(Revision comparison data)
--- START ---

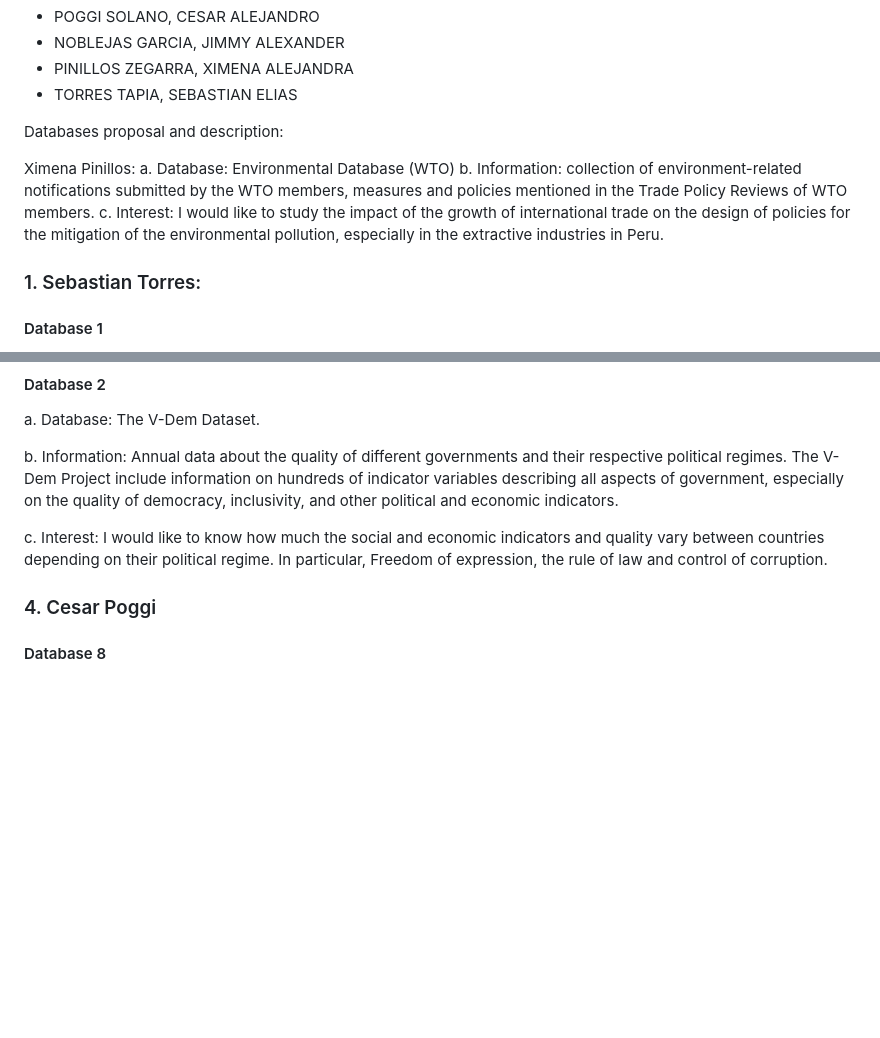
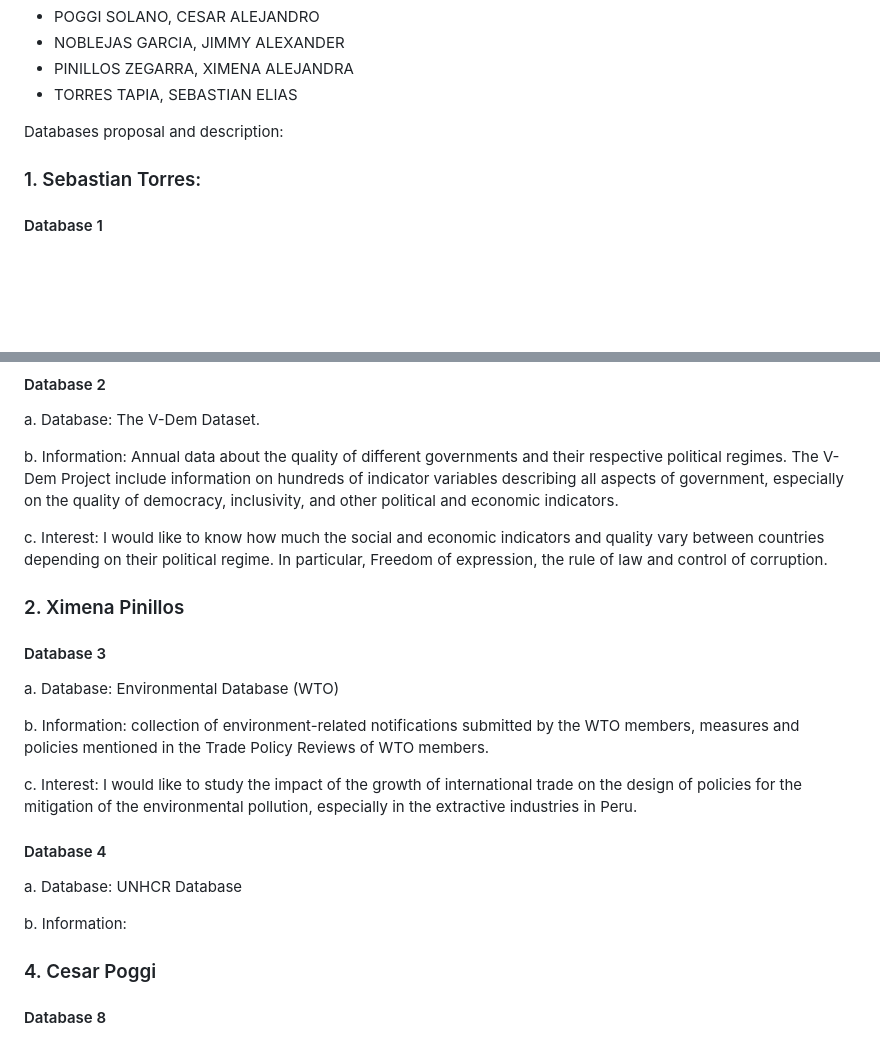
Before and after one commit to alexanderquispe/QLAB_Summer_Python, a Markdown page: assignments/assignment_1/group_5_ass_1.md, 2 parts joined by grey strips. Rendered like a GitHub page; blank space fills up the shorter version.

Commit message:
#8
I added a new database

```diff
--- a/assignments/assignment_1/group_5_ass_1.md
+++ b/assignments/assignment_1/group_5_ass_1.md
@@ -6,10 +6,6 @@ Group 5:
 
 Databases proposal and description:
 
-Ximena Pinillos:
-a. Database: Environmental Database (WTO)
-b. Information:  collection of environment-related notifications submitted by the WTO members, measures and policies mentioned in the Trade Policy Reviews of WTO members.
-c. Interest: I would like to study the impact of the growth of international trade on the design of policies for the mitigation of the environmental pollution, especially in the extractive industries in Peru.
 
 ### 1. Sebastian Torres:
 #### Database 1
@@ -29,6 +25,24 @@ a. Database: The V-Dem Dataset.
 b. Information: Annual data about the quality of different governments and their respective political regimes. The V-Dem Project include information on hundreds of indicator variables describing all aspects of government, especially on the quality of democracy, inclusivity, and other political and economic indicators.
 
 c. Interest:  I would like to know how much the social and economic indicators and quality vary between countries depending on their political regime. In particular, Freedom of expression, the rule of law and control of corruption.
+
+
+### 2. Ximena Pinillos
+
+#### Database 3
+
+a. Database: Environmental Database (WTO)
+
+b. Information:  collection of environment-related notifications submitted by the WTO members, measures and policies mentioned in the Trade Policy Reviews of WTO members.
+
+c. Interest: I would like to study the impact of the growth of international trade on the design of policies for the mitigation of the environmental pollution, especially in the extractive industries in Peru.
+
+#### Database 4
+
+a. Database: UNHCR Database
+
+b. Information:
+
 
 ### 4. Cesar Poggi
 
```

--- END ---

### Problem statement
Within the data above, find the lines that contain the word "members" and copy each of them.

### Written solution
-b. Information:  collection of environment-related notifications submitted by the WTO members, measures and policies mentioned in the Trade Policy Reviews of WTO members.
+b. Information:  collection of environment-related notifications submitted by the WTO members, measures and policies mentioned in the Trade Policy Reviews of WTO members.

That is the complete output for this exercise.